What is being asked.
For the entries that appear below, write out the exact text and omit the pictures.

Data excerpts.
-------------------------

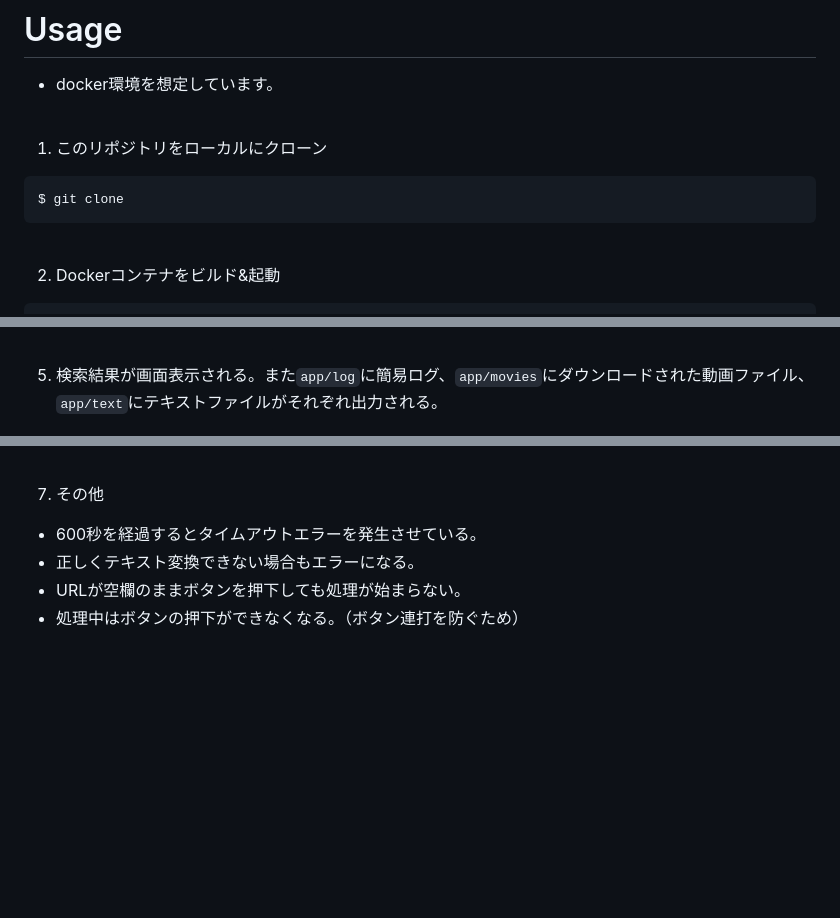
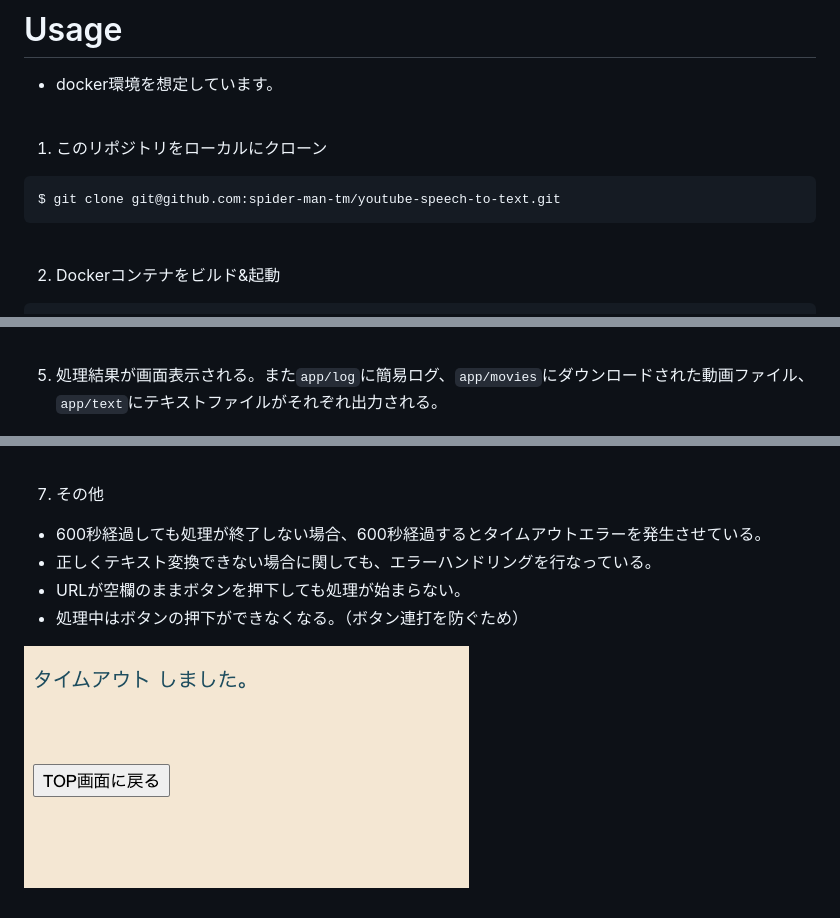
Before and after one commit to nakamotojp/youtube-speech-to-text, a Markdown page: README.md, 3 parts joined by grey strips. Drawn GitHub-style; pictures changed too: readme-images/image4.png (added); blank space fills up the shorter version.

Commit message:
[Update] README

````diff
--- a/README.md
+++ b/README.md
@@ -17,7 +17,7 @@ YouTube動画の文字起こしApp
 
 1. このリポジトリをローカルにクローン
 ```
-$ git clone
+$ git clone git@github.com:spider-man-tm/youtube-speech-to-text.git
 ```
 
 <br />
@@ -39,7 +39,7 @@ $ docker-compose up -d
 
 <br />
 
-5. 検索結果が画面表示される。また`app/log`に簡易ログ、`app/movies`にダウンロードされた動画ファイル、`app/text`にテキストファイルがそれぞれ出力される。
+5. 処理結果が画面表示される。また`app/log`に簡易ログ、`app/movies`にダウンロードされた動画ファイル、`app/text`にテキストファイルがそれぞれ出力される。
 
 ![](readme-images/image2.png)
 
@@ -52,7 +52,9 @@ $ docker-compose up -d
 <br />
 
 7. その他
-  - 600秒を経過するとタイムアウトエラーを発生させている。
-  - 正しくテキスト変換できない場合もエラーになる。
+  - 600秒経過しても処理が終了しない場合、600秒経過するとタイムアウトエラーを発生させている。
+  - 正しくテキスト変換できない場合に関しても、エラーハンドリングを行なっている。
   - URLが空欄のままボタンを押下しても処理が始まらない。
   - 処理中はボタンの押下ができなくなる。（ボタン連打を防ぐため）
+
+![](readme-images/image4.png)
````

-------------------------

Answer to this problem.
Before and after one commit to nakamotojp/youtube-speech-to-text, a Markdown page: README.md, 3 parts joined by grey strips. Drawn GitHub-style; pictures changed too: readme-images/image4.png (added); blank space fills up the shorter version.

Commit message:
[Update] README

````diff
--- a/README.md
+++ b/README.md
@@ -17,7 +17,7 @@ YouTube動画の文字起こしApp
 
 1. このリポジトリをローカルにクローン
 ```
-$ git clone
+$ git clone git@github.com:spider-man-tm/youtube-speech-to-text.git
 ```
 
 <br />
@@ -39,7 +39,7 @@ $ docker-compose up -d
 
 <br />
 
-5. 検索結果が画面表示される。また`app/log`に簡易ログ、`app/movies`にダウンロードされた動画ファイル、`app/text`にテキストファイルがそれぞれ出力される。
+5. 処理結果が画面表示される。また`app/log`に簡易ログ、`app/movies`にダウンロードされた動画ファイル、`app/text`にテキストファイルがそれぞれ出力される。
 
 ![](readme-images/image2.png)
 
@@ -52,7 +52,9 @@ $ docker-compose up -d
 <br />
 
 7. その他
-  - 600秒を経過するとタイムアウトエラーを発生させている。
-  - 正しくテキスト変換できない場合もエラーになる。
+  - 600秒経過しても処理が終了しない場合、600秒経過するとタイムアウトエラーを発生させている。
+  - 正しくテキスト変換できない場合に関しても、エラーハンドリングを行なっている。
   - URLが空欄のままボタンを押下しても処理が始まらない。
   - 処理中はボタンの押下ができなくなる。（ボタン連打を防ぐため）
+
+![](readme-images/image4.png)
````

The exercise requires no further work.